Source: AGU Advances
Every year as the austral winter sets in, frigid Antarctic air blasts the Southern Ocean. The chill dissipates the warmth of the ocean’s surface water, and cold, dense layers form in the sea’s upper reaches. Known as Subantarctic Mode Water (SAMW), the cold water body amasses north of the Antarctic Circumpolar Current before sliding north into the ocean interior.
SAMW is an essential component of the global climate system: It is critical to our understanding of climate change. As the ocean’s global conveyor belt assimilates the wintry water mass, the well-mixed water is transported into the Pacific and Indian Oceans, bringing nutrients, oxygen, and carbon—lots and lots of carbon. The Southern Ocean takes up 50% of the carbon absorbed by the world’s oceans, and models and observations show that SAMW has accumulated 20% of the ocean’s anthropogenic carbon inventory and more than half of its anthropogenic heat uptake.
In a new study in AGU Advances, Bushinsky and Cerovečki characterize SAMW using novel data collected by the Biogeochemical Argo (BGC-Argo) float array. By characterizing the water mass’s role in nutrient export and carbon uptake, scientists can better interpret ocean measurements and models.
The array’s floating robots measure oxygen, nitrate, and pH up to 2,000 meters below the sea surface. Over 7 years, the researchers observed SAMW across its entire wintertime formation area.
The authors found that SAMW that forms in the Pacific Ocean sector is colder, fresher, and higher in oxygen, nitrate, and dissolved inorganic carbon than its Indian Ocean sector counterpart. The Pacific SAMW also displayed a seesaw pattern of variability across the years, which linked to the Southern Annual Mode and the El Niño–Southern Oscillation—the dominant climate modes of variability in this region.
In both Pacific and Indian SAMW, the biogeochemical properties depend on the density of the newly formed water. Additionally, when SAMW initially forms, it is undersaturated in oxygen. The authors believe this is related to cooling and entrainment of deep water depleted in oxygen opposing the injection of oxygen from the atmosphere.
Last, the results showed that the partial pressure of carbon dioxide was near or above atmospheric levels during SAMW formation. This revelation suggests that SAMW formation does not directly drive ocean uptake of present-day carbon dioxide; however, it may still be an overall sink of anthropogenic carbon.

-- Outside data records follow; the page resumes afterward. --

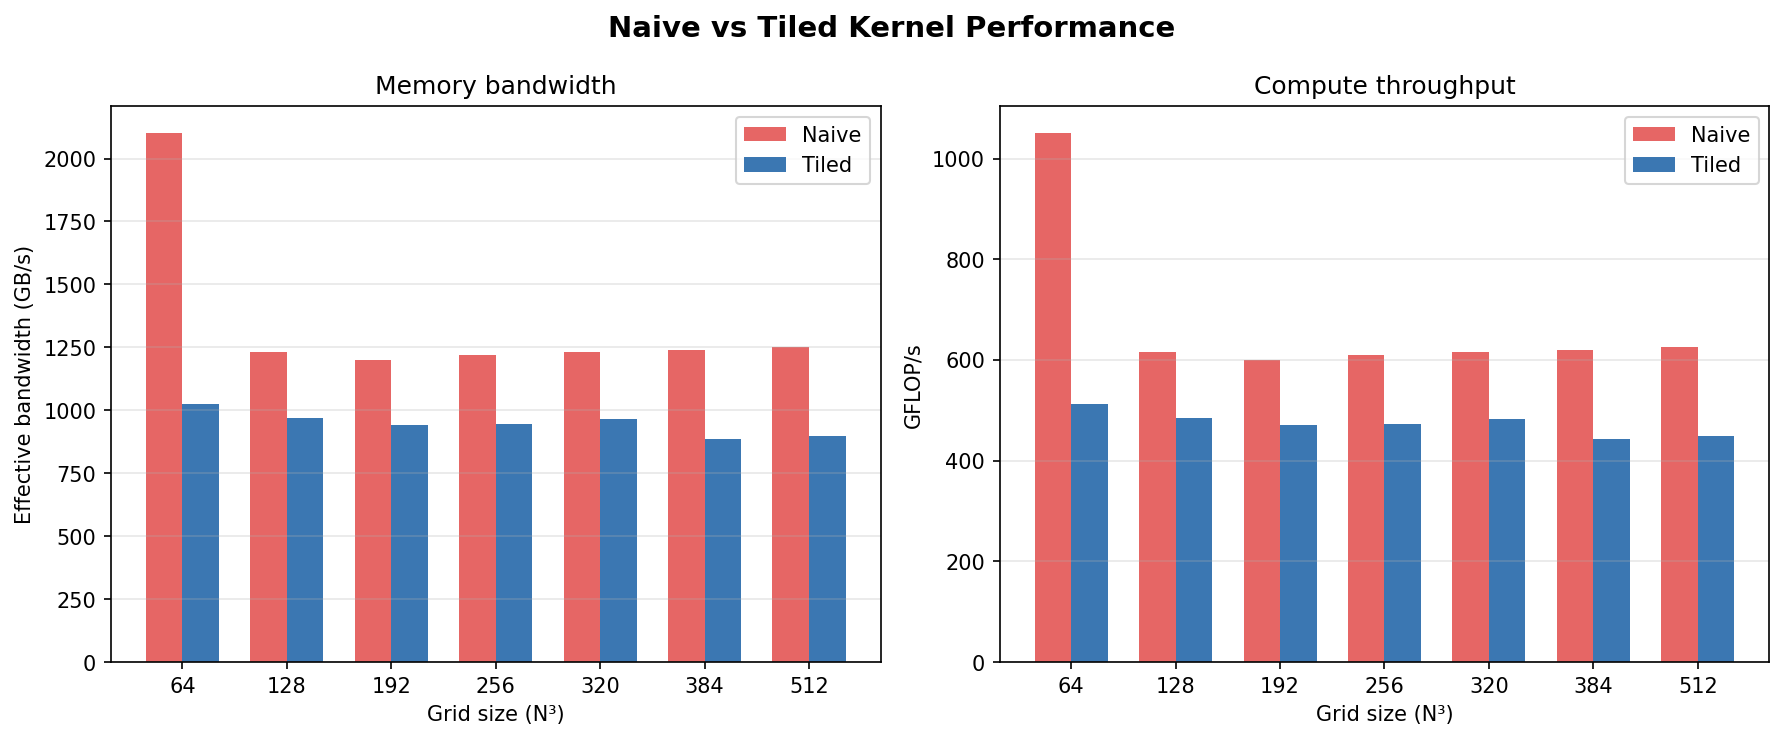
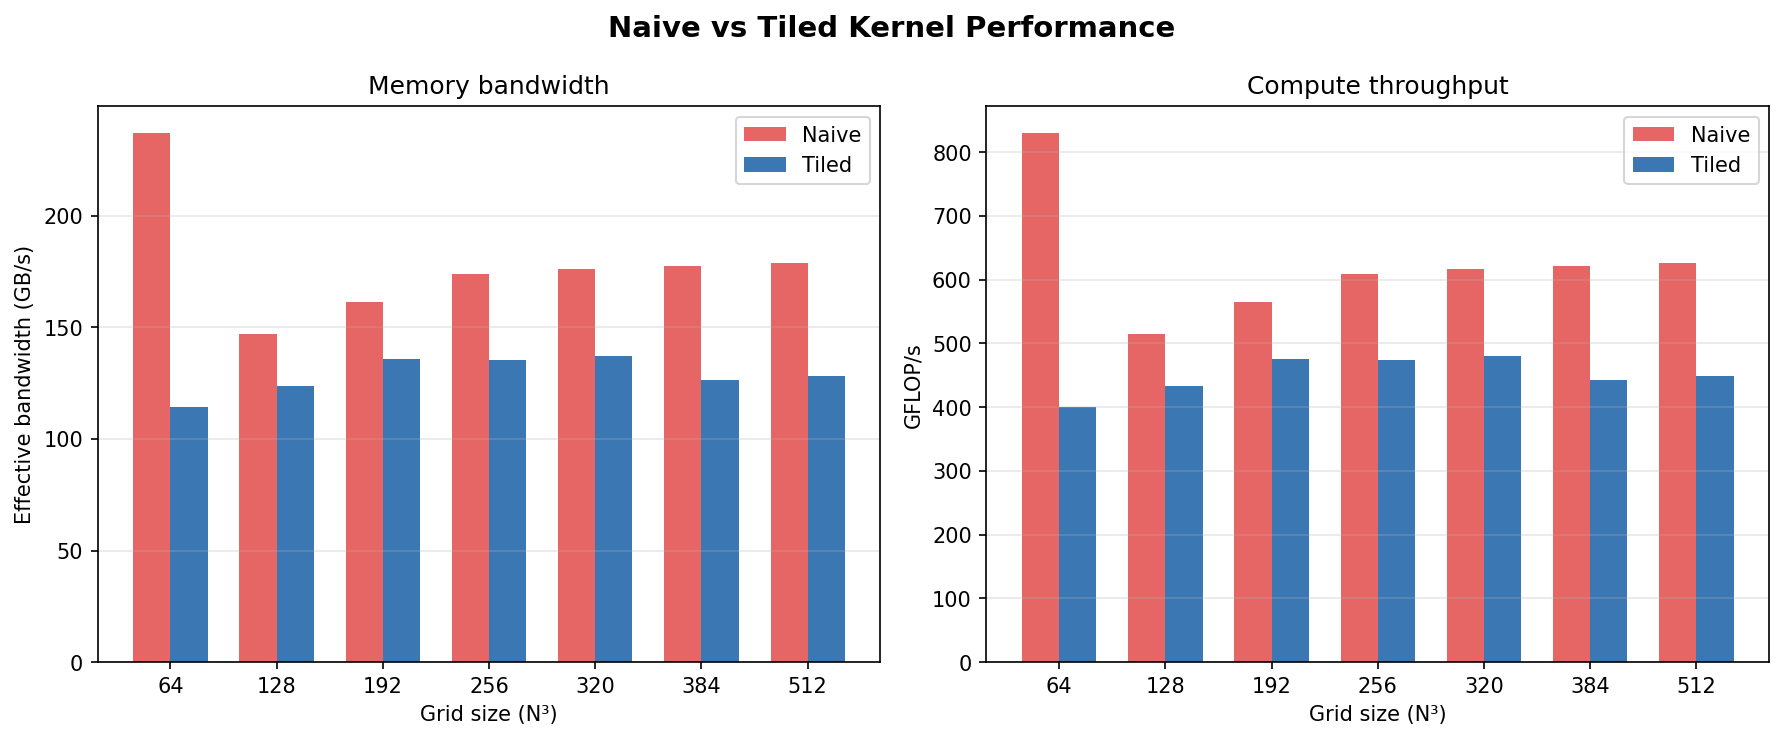
docs: regenerate benchmarks and plots with compulsory-traffic bandwidth

diff --git a/docs/BENCHMARKS.md b/docs/BENCHMARKS.md
@@ -8,15 +8,15 @@
 
 | Grid | Naive BW (GB/s) | Tiled BW (GB/s) | Speedup |
 |------|----------------|----------------|---------|
-| 64³ | 2101.5 | 1024.0 | **0.49×** |
-| 128³ | 1230.3 | 968.7 | **0.79×** |
-| 192³ | 1199.1 | 943.3 | **0.79×** |
-| 256³ | 1221.1 | 945.4 | **0.77×** |
-| 320³ | 1233.4 | 964.0 | **0.78×** |
-| 384³ | 1240.0 | 886.4 | **0.71×** |
-| 512³ | 1250.8 | 896.6 | **0.72×** |
+| 64³ | 237.2 | 114.5 | **0.48×** |
+| 128³ | 147.0 | 123.6 | **0.84×** |
+| 192³ | 161.4 | 135.9 | **0.84×** |
+| 256³ | 173.9 | 135.4 | **0.78×** |
+| 320³ | 176.2 | 137.2 | **0.78×** |
+| 384³ | 177.3 | 126.5 | **0.71×** |
+| 512³ | 178.9 | 128.2 | **0.72×** |
 
-**Average speedup: 0.72×**
+**Average speedup: 0.74×**
 
 ## Plots
 
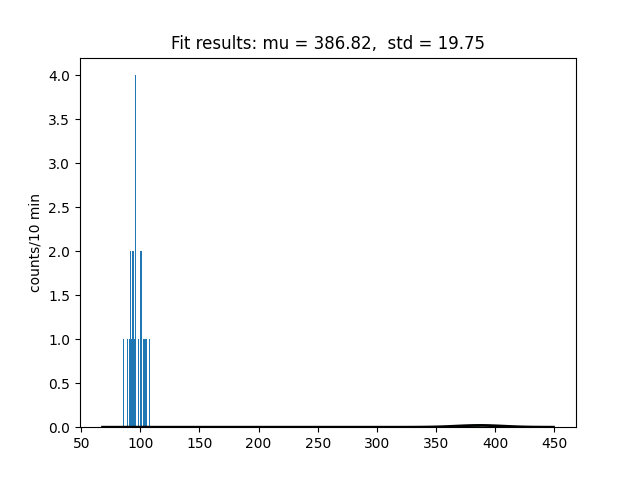
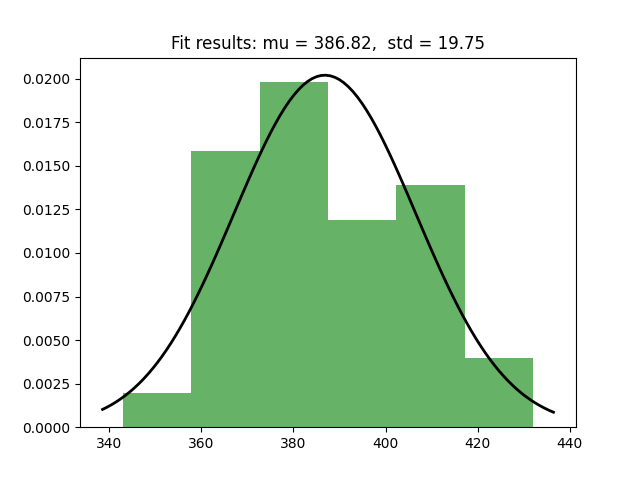
gaussian added

diff --git a/PoissonExp/dataplotter.py b/PoissonExp/dataplotter.py
@@ -36,6 +36,8 @@ def histogram_creator(x_axis, y_axis, title, y_label, name):
     ax.bar(x_axis,y_axis) # the .bar() creates the bar graph
 
     fig.savefig(name) # finally this command, shows the plot
+    plt.clf()
+
 
 def histogram_w_error_bar(x_axis, y_axis, error, title, y_label,name, flag):
     #https://stackoverflow.com/questions/11774822/matplotlib-histogram-with-errorbars
@@ -54,6 +56,7 @@ def histogram_w_error_bar(x_axis, y_axis, error, title, y_label,name, flag):
     plt.tight_layout()
     #plt.show()
     plt.savefig(name) # Use plt.show() here
+    plt.clf()
 
 def histogram_w_poisson_dist(x_axis, y_axis, title, y_label, name, N,average):
     poisson_pts = []
@@ -77,6 +80,8 @@ def histogram_w_poisson_dist(x_axis, y_axis, title, y_label, name, N,average):
     ax.plot(x_axis, poisson_pts,linestyle='solid',color='green')
 
     fig.savefig(name) # finally this command, shows the plot
+    plt.clf()
+
 
 def binned_histogram(N,average, standard_dev, data,name):
     #sturges_rule
@@ -87,7 +92,7 @@ def binned_histogram(N,average, standard_dev, data,name):
     mu, std = norm.fit(data)
 
     # Plot the histogram.
-    plt.hist(data, bins=int(bins_k), density=True, alpha=0.6, color='g')
+    plt.hist(data, bins=6, density=True, alpha=0.6, color='g')
 
     # Plot the PDF.
     xmin, xmax = plt.xlim()
@@ -99,6 +104,7 @@ def binned_histogram(N,average, standard_dev, data,name):
 
     plt.savefig(name)
 
+    plt.clf()
 
 
 def main():
@@ -134,6 +140,7 @@ def main():
     histogram_w_poisson_dist(quotients, y_axis, 'Counts with voltage set at 900V', 'counts/0.1 min',"6_second_count_histo_w_poisson_div4.png",len(x_axis),mean(new_list2))
 
     binned_histogram(N,average, standard_dev, new_list,"6_second_count_histo_w_gaussian_bin.png")
+    binned_histogram(N,average, standard_dev, new_list2,"6_second_count_histo_w_gaussian_bin_div4.png")
 
     # Starting graph for counts per 1 min #####################################################################
     print("1 minute stuff-----------------------------------------------")
@@ -168,6 +175,7 @@ def main():
     histogram_w_poisson_dist(quotients, y_axis, 'Counts with voltage set at 900V', 'counts/1 min',"1_min_count_histo_w_poisson_div4.png",len(x_axis),mean(new_list2))
 
     binned_histogram(N,average, standard_dev, new_list,"1_min_count_histo_w_gaussian_bin.png")
+    binned_histogram(N,average, standard_dev, new_list2,"1_min_count_histo_w_gaussian_bin_div4.png")
 
     # Starting graph for counts per 10 min #####################################################################
     print("10 minute stuff----------------------------------------------")
@@ -201,6 +209,7 @@ def main():
     histogram_w_poisson_dist(x_axis, y_axis, 'Counts with voltage set at 900V', 'counts/10 min',"10_min_count_histo_w_poisson.png",len(x_axis),average)
     histogram_w_poisson_dist(quotients, y_axis, 'Counts with voltage set at 900V', 'counts/10 min',"10_min_count_histo_w_poisson_div4.png",len(x_axis),mean(new_list2))
     binned_histogram(N,average, standard_dev, new_list,"10_min_count_histo_w_gaussian_bin.png")
+    binned_histogram(N,average, standard_dev, new_list2,"10_min_count_histo_w_gaussian_bin_div4.png")
 
 
 
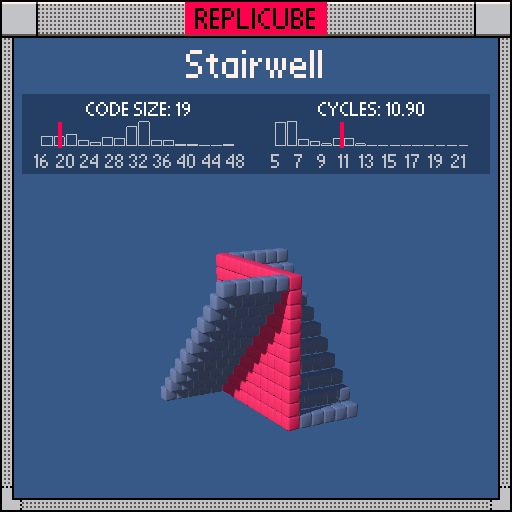
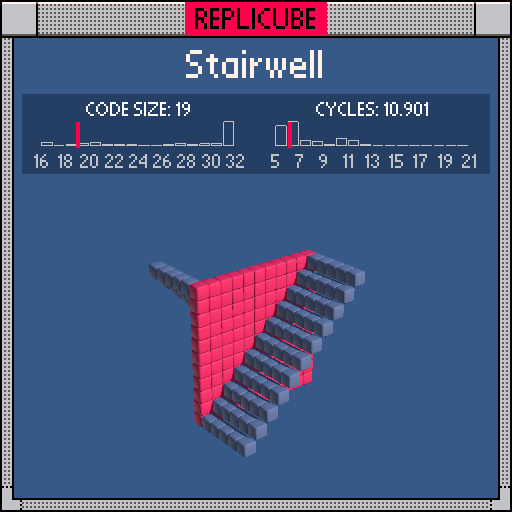
Updated stairwell

diff --git a/022-stairwell/README.md b/022-stairwell/README.md
@@ -2,6 +2,14 @@
 
 | Code size | Cycles / voxel |
 | --------- | -------------- |
-| 19        | 10.90          |
+| 19        | 10.901         |
 
 ![](stairwell-0.png)
+
+# stairwell-1.lua
+
+| Code size | Cycles / voxel |
+| --------- | -------------- |
+| 30        | 6.314          |
+
+![](stairwell-1.png)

SAMW plays a critical role in global climate and carbon systems. The authors note that this improved understanding of its formation and fundamental properties will have ramifications for subsurface ocean models, interpretations of ocean measurements, and, ultimately, global climate and biogeochemical models. (AGU Advances, https://doi.org/10.1029/2022AV000722, 2023)
—Aaron Sidder, Science Writer